- **Structured diff data**
↓↓↓

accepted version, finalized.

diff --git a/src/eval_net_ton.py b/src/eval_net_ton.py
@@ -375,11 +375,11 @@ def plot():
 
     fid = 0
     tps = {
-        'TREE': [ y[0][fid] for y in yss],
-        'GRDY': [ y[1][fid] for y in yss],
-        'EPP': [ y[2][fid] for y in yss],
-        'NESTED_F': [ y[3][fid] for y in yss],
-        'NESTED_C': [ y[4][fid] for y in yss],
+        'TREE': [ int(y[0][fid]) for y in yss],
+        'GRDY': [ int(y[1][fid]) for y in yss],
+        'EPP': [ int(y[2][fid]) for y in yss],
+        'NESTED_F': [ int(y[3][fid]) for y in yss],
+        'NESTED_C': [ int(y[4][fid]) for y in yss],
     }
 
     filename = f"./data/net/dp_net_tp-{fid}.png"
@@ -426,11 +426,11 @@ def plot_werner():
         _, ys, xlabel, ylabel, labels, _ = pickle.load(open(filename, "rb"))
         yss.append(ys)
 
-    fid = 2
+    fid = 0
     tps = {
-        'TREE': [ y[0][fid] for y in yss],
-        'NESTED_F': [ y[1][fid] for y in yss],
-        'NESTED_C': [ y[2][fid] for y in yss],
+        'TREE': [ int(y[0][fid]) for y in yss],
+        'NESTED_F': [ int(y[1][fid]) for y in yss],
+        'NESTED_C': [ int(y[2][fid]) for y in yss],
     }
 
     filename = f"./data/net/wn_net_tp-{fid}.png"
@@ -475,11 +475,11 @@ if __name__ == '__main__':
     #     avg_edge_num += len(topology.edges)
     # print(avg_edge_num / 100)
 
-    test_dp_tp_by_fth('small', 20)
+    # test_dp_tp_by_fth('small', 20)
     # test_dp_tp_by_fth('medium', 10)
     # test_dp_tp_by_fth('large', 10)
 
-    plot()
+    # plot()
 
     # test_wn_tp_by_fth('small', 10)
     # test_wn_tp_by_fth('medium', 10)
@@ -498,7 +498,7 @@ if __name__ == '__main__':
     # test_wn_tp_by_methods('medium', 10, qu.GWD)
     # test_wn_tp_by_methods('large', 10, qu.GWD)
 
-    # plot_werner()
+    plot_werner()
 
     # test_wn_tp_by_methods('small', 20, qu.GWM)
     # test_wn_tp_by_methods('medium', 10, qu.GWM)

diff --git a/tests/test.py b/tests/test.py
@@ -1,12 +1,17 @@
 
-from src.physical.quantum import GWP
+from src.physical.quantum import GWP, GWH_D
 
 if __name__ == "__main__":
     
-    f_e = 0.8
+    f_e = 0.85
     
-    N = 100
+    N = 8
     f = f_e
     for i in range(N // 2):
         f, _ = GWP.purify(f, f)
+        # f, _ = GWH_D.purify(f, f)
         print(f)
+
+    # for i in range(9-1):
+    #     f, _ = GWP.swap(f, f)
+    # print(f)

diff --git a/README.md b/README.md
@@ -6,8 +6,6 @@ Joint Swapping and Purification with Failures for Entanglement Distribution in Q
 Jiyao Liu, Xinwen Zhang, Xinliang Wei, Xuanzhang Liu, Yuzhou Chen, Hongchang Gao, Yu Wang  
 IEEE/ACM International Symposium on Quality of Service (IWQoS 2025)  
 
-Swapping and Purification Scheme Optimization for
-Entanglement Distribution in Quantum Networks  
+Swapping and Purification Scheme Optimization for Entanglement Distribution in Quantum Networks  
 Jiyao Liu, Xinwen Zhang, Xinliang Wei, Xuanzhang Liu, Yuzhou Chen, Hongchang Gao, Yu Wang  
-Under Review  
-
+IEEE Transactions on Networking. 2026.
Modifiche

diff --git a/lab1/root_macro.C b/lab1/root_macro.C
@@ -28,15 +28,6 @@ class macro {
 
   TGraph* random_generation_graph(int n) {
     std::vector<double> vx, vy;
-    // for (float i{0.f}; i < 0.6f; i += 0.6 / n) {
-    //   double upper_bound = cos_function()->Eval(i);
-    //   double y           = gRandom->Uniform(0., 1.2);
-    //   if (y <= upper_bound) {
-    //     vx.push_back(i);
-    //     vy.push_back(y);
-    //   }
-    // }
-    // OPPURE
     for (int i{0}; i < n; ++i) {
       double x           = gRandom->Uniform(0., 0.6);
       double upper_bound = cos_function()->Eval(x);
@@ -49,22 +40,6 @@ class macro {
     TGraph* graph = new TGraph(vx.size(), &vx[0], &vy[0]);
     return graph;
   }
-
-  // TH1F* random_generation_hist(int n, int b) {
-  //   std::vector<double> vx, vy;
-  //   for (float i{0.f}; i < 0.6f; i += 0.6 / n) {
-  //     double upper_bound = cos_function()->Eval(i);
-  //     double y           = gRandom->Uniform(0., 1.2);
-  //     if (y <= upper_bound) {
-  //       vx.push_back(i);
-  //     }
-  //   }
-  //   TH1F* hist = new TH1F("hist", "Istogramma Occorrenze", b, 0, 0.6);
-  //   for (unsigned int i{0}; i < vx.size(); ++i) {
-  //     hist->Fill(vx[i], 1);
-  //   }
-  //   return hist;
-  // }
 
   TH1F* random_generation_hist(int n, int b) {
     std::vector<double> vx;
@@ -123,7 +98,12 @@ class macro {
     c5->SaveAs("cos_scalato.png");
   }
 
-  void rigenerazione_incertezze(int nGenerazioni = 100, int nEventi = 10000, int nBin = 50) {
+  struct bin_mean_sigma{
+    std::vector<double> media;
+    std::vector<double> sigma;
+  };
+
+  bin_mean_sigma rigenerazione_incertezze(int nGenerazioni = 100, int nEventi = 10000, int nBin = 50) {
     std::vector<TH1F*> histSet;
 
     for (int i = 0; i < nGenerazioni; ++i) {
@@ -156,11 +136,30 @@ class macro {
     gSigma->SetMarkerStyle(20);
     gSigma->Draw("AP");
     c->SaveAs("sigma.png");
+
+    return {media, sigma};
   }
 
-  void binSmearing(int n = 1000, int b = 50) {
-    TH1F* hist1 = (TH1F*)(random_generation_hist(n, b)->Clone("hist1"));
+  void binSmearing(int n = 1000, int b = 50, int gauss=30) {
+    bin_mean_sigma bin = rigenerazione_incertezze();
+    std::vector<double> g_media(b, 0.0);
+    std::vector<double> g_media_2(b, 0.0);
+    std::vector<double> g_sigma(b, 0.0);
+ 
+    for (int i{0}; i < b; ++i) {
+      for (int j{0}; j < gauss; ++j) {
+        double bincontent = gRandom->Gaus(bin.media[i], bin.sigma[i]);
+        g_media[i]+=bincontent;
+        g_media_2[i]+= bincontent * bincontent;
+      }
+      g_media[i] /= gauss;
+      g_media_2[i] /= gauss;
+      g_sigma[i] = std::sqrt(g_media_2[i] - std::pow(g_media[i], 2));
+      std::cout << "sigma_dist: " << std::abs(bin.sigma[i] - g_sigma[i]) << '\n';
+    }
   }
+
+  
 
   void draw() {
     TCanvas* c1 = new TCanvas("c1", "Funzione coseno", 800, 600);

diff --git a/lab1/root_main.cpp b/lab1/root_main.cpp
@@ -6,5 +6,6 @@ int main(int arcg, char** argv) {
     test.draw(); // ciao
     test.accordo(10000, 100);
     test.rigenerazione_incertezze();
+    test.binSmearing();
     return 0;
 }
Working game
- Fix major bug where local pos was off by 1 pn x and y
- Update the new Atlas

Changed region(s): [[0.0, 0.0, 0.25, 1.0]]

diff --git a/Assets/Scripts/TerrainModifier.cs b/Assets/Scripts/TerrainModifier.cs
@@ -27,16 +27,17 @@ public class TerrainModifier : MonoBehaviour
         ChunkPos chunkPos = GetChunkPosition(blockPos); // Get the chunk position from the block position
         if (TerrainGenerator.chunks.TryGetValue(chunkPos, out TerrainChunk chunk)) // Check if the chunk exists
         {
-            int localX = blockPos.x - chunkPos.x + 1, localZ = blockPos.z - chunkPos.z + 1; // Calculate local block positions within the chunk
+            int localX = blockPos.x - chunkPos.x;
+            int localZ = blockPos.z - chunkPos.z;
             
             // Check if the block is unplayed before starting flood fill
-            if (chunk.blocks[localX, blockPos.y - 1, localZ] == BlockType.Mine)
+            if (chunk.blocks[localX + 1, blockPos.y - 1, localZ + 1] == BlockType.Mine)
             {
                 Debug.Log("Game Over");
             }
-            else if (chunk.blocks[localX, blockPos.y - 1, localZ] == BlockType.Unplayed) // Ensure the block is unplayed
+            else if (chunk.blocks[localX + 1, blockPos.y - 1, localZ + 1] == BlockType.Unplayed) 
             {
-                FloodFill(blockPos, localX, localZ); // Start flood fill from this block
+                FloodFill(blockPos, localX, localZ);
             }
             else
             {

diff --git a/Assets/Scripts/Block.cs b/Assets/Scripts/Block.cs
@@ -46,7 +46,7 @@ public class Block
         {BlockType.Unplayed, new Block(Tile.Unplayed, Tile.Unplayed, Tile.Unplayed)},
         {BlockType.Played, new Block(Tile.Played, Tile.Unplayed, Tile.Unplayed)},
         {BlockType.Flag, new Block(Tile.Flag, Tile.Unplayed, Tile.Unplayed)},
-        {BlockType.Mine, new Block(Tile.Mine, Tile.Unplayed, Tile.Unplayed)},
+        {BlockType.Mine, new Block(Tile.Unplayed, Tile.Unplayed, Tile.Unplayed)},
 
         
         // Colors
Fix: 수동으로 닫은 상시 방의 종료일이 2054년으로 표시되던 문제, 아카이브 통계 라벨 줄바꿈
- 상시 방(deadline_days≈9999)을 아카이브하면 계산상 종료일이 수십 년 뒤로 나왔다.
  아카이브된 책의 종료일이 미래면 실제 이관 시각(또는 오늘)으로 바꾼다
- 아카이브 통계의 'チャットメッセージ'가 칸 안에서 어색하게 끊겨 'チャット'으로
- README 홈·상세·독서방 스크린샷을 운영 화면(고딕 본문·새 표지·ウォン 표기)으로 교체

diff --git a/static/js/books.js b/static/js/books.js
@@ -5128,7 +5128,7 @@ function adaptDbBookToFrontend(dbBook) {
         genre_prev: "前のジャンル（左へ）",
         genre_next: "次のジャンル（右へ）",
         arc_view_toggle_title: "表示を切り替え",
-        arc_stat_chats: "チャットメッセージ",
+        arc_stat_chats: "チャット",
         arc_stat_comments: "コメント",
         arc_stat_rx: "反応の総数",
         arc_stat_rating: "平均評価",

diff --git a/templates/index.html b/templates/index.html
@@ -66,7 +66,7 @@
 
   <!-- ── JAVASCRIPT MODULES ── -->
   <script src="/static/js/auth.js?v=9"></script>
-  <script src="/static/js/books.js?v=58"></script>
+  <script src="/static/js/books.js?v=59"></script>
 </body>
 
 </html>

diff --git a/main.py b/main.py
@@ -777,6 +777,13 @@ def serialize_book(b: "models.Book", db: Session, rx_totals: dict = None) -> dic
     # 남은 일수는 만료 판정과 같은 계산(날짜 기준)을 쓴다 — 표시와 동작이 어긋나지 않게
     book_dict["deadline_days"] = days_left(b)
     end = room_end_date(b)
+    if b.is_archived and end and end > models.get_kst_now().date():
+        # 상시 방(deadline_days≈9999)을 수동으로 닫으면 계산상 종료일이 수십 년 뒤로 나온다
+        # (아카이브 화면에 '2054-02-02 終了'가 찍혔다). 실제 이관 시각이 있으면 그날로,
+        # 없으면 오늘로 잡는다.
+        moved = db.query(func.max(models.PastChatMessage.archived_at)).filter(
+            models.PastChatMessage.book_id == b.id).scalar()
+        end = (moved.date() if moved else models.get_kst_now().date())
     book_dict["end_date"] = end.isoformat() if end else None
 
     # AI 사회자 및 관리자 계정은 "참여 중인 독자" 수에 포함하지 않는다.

↑↑↑

Give back the records above exactly, limited to the lines between the one holding "[ int(y[3][fid]) for" and the one holding "f, _ = GWH_D.purify(f, f)", inclusive.

+        'NESTED_F': [ int(y[3][fid]) for y in yss],
+        'NESTED_C': [ int(y[4][fid]) for y in yss],
     }
 
     filename = f"./data/net/dp_net_tp-{fid}.png"
@@ -426,11 +426,11 @@ def plot_werner():
         _, ys, xlabel, ylabel, labels, _ = pickle.load(open(filename, "rb"))
         yss.append(ys)
 
-    fid = 2
+    fid = 0
     tps = {
-        'TREE': [ y[0][fid] for y in yss],
-        'NESTED_F': [ y[1][fid] for y in yss],
-        'NESTED_C': [ y[2][fid] for y in yss],
+        'TREE': [ int(y[0][fid]) for y in yss],
+        'NESTED_F': [ int(y[1][fid]) for y in yss],
+        'NESTED_C': [ int(y[2][fid]) for y in yss],
     }
 
     filename = f"./data/net/wn_net_tp-{fid}.png"
@@ -475,11 +475,11 @@ if __name__ == '__main__':
     #     avg_edge_num += len(topology.edges)
     # print(avg_edge_num / 100)
 
-    test_dp_tp_by_fth('small', 20)
+    # test_dp_tp_by_fth('small', 20)
     # test_dp_tp_by_fth('medium', 10)
     # test_dp_tp_by_fth('large', 10)
 
-    plot()
+    # plot()
 
     # test_wn_tp_by_fth('small', 10)
     # test_wn_tp_by_fth('medium', 10)
@@ -498,7 +498,7 @@ if __name__ == '__main__':
     # test_wn_tp_by_methods('medium', 10, qu.GWD)
     # test_wn_tp_by_methods('large', 10, qu.GWD)
 
-    # plot_werner()
+    plot_werner()
 
     # test_wn_tp_by_methods('small', 20, qu.GWM)
     # test_wn_tp_by_methods('medium', 10, qu.GWM)

diff --git a/tests/test.py b/tests/test.py
@@ -1,12 +1,17 @@
 
-from src.physical.quantum import GWP
+from src.physical.quantum import GWP, GWH_D
 
 if __name__ == "__main__":
     
-    f_e = 0.8
+    f_e = 0.85
     
-    N = 100
+    N = 8
     f = f_e
     for i in range(N // 2):
         f, _ = GWP.purify(f, f)
+        # f, _ = GWH_D.purify(f, f)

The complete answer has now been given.